How one program fought for its own survival and won
by Eric Betterton, professor
Department of Atmospheric Sciences, University of Arizona
This saga began nearly three years ago, in October 2001, when the administration at the University of Arizona (UA) unexpectedly announced that because of state-imposed budget cuts and "higher programmatic priorities," they could no longer continue to support the Department of Atmospheric Sciences (ATMO) and the Institute of Atmospheric Physics (IAP). ATMO/IAP faculty were given three options:
- merge collectively with a larger department
- disperse individually or in small groups to several departments across campus, or
- remain as a small unit with the understanding that faculty lost through normal attrition would not be replaced in the future.
None of these options was attractive, and all had the potential to quickly undermine the graduate program—the heart of ATMO/IAP, with its 40-year history of excellence and its role as one of the founding members of UCAR.
By UA's own reckoning, external funding for research in ATMO/IAP ranked among the top 25% of all programs in the UA College of Science, so our initial reaction was one of utter disbelief. The UA administration justified the proposed elimination on the basis of "subcritical mass," and it took time for us to realize that size does matter: being small (six faculty) at a time of draconian budget cuts makes a program extremely vulnerable.
The story has a happy ending, however. By seeking creative new ways to grow, by forging strategic alliances, and by explaining the fundamental importance of our intellectual discipline, ATMO/IAP was ultimately spared. From other UA departments, we recruited eight joint faculty (with voting privileges) who are now part of the intellectual life of ATMO/IAP. With the added clout of these faculty, spread across the campus and all lobbying on our behalf, we secured funding for three to four additional faculty positions soon to be advertised. Thus, instead of being eliminated, ATMO/IAP will have more than doubled in size (counting our new joint faculty).

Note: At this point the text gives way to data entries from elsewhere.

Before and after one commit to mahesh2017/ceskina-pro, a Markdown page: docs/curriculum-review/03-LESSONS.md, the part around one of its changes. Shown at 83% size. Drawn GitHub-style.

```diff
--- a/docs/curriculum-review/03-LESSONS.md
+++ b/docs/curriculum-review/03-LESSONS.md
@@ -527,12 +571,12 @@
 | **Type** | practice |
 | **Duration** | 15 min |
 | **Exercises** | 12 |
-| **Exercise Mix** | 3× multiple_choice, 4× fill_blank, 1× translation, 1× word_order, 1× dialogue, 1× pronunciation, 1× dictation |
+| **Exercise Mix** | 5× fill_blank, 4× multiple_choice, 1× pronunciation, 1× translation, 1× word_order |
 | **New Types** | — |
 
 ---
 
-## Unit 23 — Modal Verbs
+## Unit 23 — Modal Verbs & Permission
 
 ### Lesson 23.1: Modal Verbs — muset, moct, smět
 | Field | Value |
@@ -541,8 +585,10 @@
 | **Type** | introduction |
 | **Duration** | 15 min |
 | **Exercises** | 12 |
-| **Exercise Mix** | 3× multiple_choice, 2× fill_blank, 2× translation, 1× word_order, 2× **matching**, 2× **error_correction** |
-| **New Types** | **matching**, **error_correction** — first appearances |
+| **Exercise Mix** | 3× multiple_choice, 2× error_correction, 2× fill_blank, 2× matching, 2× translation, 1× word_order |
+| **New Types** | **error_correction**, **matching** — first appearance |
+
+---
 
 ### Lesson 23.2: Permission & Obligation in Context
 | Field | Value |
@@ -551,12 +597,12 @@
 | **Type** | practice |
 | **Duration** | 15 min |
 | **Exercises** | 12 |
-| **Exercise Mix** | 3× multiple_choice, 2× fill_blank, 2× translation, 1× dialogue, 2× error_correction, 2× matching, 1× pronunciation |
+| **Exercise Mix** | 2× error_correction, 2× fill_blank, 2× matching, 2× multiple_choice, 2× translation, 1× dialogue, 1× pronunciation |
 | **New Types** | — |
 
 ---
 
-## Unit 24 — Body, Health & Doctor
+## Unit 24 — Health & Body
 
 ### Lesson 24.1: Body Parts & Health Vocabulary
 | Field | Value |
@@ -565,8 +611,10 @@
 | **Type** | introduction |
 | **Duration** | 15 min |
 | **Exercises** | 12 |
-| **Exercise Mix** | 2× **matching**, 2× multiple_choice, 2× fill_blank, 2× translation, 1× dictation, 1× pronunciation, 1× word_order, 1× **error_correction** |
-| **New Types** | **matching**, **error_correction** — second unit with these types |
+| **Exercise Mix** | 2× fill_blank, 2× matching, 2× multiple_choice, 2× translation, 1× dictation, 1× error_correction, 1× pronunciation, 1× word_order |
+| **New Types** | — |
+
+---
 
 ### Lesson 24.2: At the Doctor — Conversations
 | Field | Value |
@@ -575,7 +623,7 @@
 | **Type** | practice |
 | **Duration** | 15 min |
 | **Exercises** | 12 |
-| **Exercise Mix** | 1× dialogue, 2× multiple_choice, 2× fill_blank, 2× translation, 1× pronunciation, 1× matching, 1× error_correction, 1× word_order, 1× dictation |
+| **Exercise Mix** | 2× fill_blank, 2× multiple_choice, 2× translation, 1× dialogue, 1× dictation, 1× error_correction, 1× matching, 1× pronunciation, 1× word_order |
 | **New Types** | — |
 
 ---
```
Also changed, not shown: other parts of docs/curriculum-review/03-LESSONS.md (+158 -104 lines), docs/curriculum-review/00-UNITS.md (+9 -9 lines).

At about the time the elimination was first proposed, UA was undergoing a self-assessment to determine how several thematic enterprises (including earth science and environmental programs, or ESEP) that are widely distributed across many colleges and departments might be better organized. By actively and constructively participating in this review, and by inviting key faculty in other departments to participate in ATMO/IAP (with full voting privileges), we were able to add important perspective on the priorities and concerns of UA administrators. We were also able to reiterate the inherent importance of the atmospheric sciences and their links to other fields, things we had naively thought were self-evident with repeated headlines about global climate change and the ozone hole.

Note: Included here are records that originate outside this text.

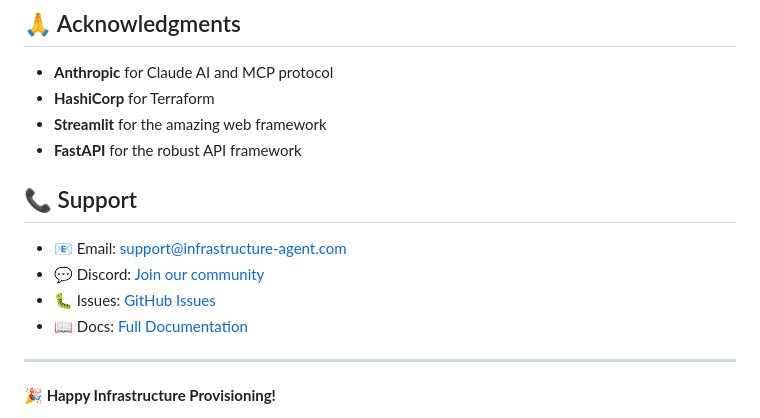
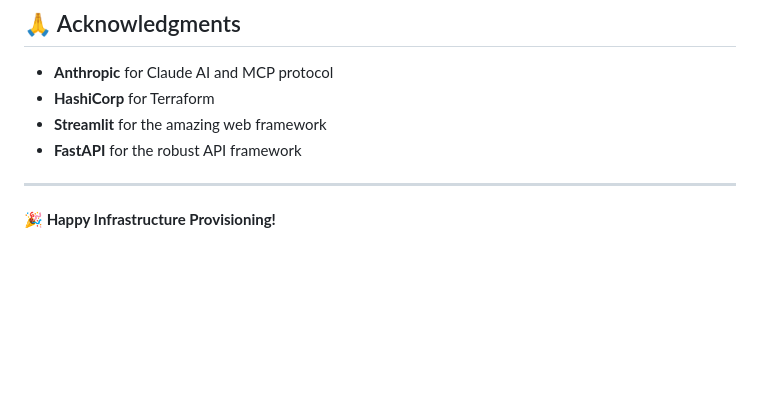
Before and after one commit to itisaby/Terraflux, a Markdown page: README.MD, the part around the change. GitHub-like rendering; blank space fills up the shorter version.

Commit message:
update README
Removed support section from README.

```diff
--- a/README.MD
+++ b/README.MD
@@ -517,13 +517,6 @@ This project is licensed under the MIT License - see the [LICENSE](LICENSE) file
 - **Streamlit** for the amazing web framework
 - **FastAPI** for the robust API framework
 
-## 📞 Support
-
-- 📧 Email: support@infrastructure-agent.com
-- 💬 Discord: [Join our community](https://discord.gg/infra-agent)
-- 🐛 Issues: [GitHub Issues](https://github.com/your-org/infrastructure-agent/issues)
-- 📖 Docs: [Full Documentation](https://docs.infrastructure-agent.com)
-
 ---
 
 **🎉 Happy Infrastructure Provisioning!**
```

Finally, meetings between UCAR president Rick Anthes and UA administrators were a key turning point in the process that, in April 2004, elicited the response from administrators that we had all waited so long to hear: "They made the case. We will preserve Atmospheric Sciences" [Arizona Daily Wildcat, 1 April 2004].
Lessons worth noting

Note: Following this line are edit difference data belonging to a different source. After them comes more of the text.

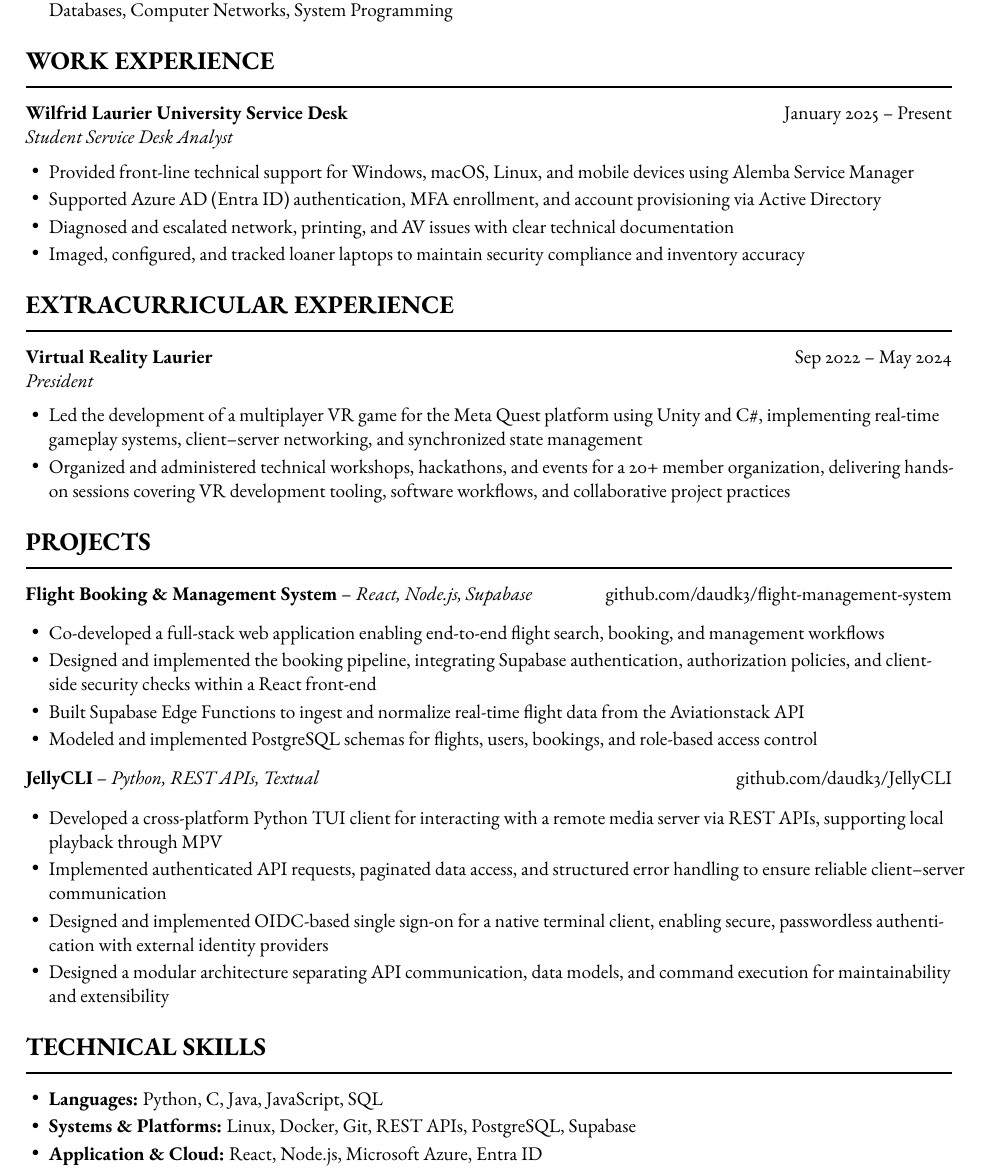
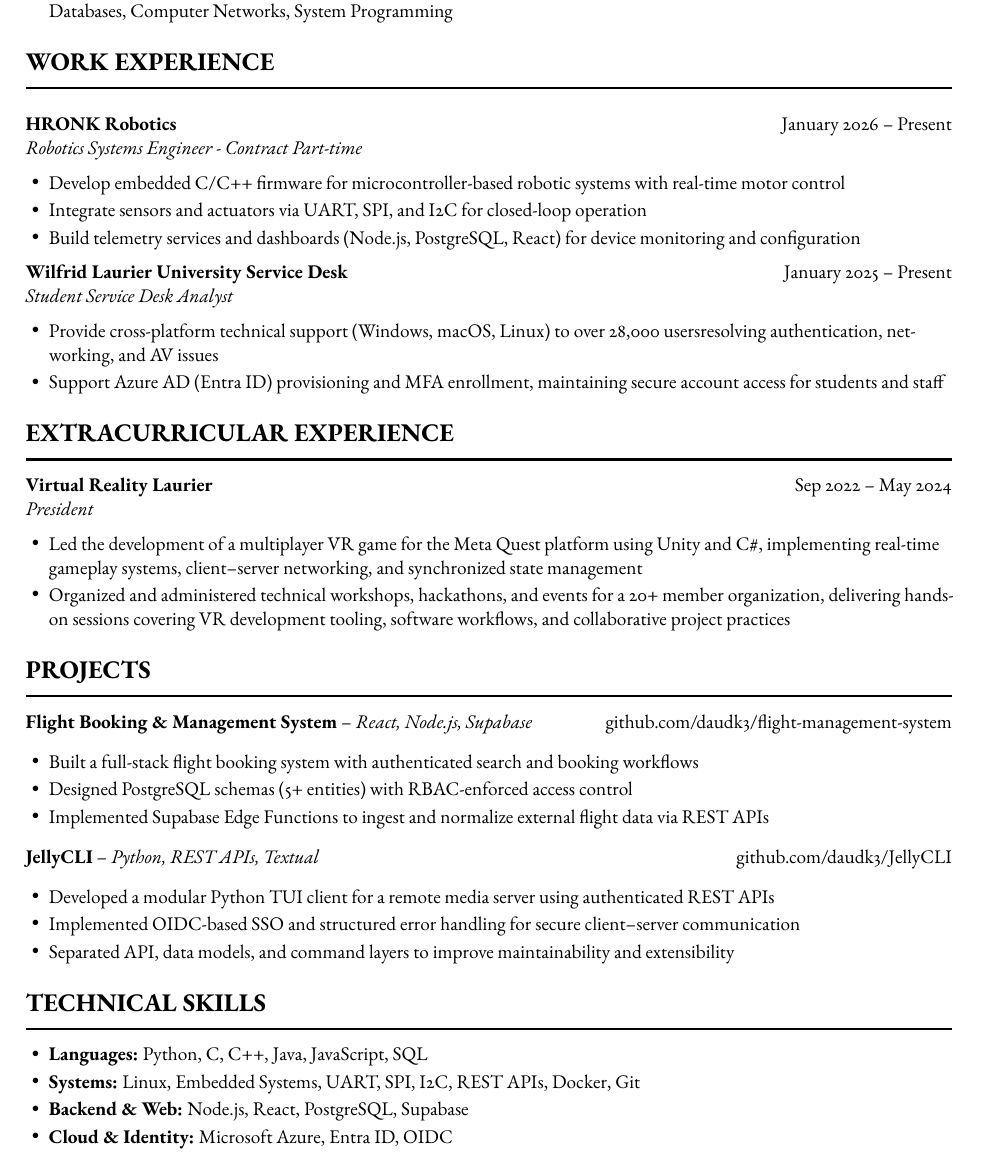
Before and after one commit to daudk3/resume, a LaTeX CV (resume.tex): part of the page, cut so that both start at the same text. Compiled offline with pdfLaTeX.

Commit message:
Added additional work experience to resume

```diff
--- a/resume.tex
+++ b/resume.tex
@@ -54,12 +54,17 @@
 	% ===== WORK EXPERIENCE =====
 	\section{Work Experience}
 	    \divider
-	\rolelocdates{Wilfrid Laurier University Service Desk}{Student Service Desk Analyst}{January 2025 -- Present}
+    \vspace{6pt}
+    \rolelocdates{HRONK Robotics}{Robotics Systems Engineer - Contract Part-time}{January 2026 -- Present}
     \begin{itemize}
-      \item Provided front-line technical support for Windows, macOS, Linux, and mobile devices using Alemba Service Manager
-      \item Supported Azure AD (Entra ID) authentication, MFA enrollment, and account provisioning via Active Directory
-      \item Diagnosed and escalated network, printing, and AV issues with clear technical documentation
-      \item Imaged, configured, and tracked loaner laptops to maintain security compliance and inventory accuracy
+      \item Develop embedded C/C++ firmware for microcontroller-based robotic systems with real-time motor control
+      \item Integrate sensors and actuators via UART, SPI, and I2C for closed-loop operation
+      \item Build telemetry services and dashboards (Node.js, PostgreSQL, React) for device monitoring and configuration
+    \end{itemize}
+    \rolelocdates{Wilfrid Laurier University Service Desk}{Student Service Desk Analyst}{January 2025 -- Present}
+    \begin{itemize}
+      \item Provide cross-platform technical support (Windows, macOS, Linux) to over 28,000 usersresolving authentication, networking, and AV issues
+      \item Support Azure AD (Entra ID) provisioning and MFA enrollment, maintaining secure account access for students and staff
     \end{itemize}
 
     % ===== EXTRACURRICULAR =====
@@ -78,18 +83,16 @@
     \divider
     \textbf{Flight Booking \& Management System} – \textit{React, Node.js, Supabase} \hfill \href{https://github.com/daudk3/flight-management-system}{github.com/daudk3/flight-management-system}\\
     \begin{itemize}
-      \item Co-developed a full-stack web application enabling end-to-end flight search, booking, and management workflows
-      \item Designed and implemented the booking pipeline, integrating Supabase authentication, authorization policies, and client-side security checks within a React front-end
-      \item Built Supabase Edge Functions to ingest and normalize real-time flight data from the Aviationstack API
-      \item Modeled and implemented PostgreSQL schemas for flights, users, bookings, and role-based access control
+      \item Built a full-stack flight booking system with authenticated search and booking workflows
+      \item Designed PostgreSQL schemas (5+ entities) with RBAC-enforced access control
+      \item Implemented Supabase Edge Functions to ingest and normalize external flight data via REST APIs
     \end{itemize}
 
     \textbf{JellyCLI} – \textit{Python, REST APIs, Textual} \hfill \href{https://github.com/daudk3/JellyCLI}{github.com/daudk3/JellyCLI}\\
     \begin{itemize}
-      \item Developed a cross-platform Python TUI client for interacting with a remote media server via REST APIs, supporting local playback through MPV
-      \item Implemented authenticated API requests, paginated data access, and structured error handling to ensure reliable client–server communication
-      \item Designed and implemented OIDC-based single sign-on for a native terminal client, enabling secure, passwordless authentication with external identity providers
-      \item Designed a modular architecture separating API communication, data models, and command execution for maintainability and extensibility
+      \item Developed a modular Python TUI client for a remote media server using authenticated REST APIs
+      \item Implemented OIDC-based SSO and structured error handling for secure client–server communication
+      \item Separated API, data models, and command layers to improve maintainability and extensibility
     \end{itemize}
 
 
@@ -97,8 +100,9 @@
 	\section{Technical Skills}
     \divider
     \begin{itemize}
-    \item \textbf{Languages:} Python, C, Java, JavaScript, SQL \\
-    \item \textbf{Systems \& Platforms:} Linux, Docker, Git, REST APIs, PostgreSQL, Supabase \\
-    \item \textbf{Application \& Cloud:} React, Node.js, Microsoft Azure, Entra ID
+    \item \textbf{Languages:} Python, C, C++, Java, JavaScript, SQL \\
+    \item \textbf{Systems:} Linux, Embedded Systems, UART, SPI, I2C, REST APIs, Docker, Git \\
+    \item \textbf{Backend \& Web:} Node.js, React, PostgreSQL, Supabase \\
+    \item \textbf{Cloud \& Identity:} Microsoft Azure, Entra ID, OIDC
     \end{itemize}
 \end{document}
```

In hindsight, we believe our experience might be useful for other small departments. For many years, faculty in ATMO/IAP thought the importance of the atmospheric sciences and the potential for externally funded research were obvious and needed no further explanation. Clearly, this was not the case at UA; in fact, it was the ESEP review process that largely made the case for us. This study identified seven crosscutting thematic areas where investment in new faculty and the associated resources were expected to have the greatest impact:
- water sustainability
- Earth surface processes, natural resources, and hazards
- hydrometeorology and climate
- biogeochemistry and ecosystem dynamics
- environment and society
- environment and health
- engineering for a sustainable environment
It quickly became clear that the atmospheric sciences play a critical role in all these areas.
A regrettable casualty of this reorganization has been the loss of our undergraduate program, which was terminated because it consumed a disproportionately large amount of time of the few remaining faculty. Instead, ATMO/IAP has returned to its roots and again become a graduate-only program, although it does continue to offer some very popular courses for undergraduates in other departments.
There are lessons in our experience for both administrators and faculty. Administrators should be more careful and consider the hidden costs of reorganization and/or elimination before embarking on such efforts. What tends to be forgotten is the tremendous drain in research productivity and morale, not only for the faculty but also for the staff, students, and the families of all involved. For two long years, ATMO/IAP had focused almost exclusively on survival instead of advancing our science and the reputation of UA. The effects can hardly be underestimated.
Our faculty had never experienced such a situation, and initially there seemed to be only three unpleasant options. But over time, ATMO/IAP initiated a number of serious and fruitful meetings with administrators and colleagues across the UA campus; we reexamined the mission of ATMO/IAP; and we learned to actively seek alliances with other programs across campus. We also learned that the importance of the atmospheric sciences for other programs in the Earth and environmental sciences is not self-evident. Perhaps most importantly, we were able to remain courteous (well, nearly always) in these emotionally charged times.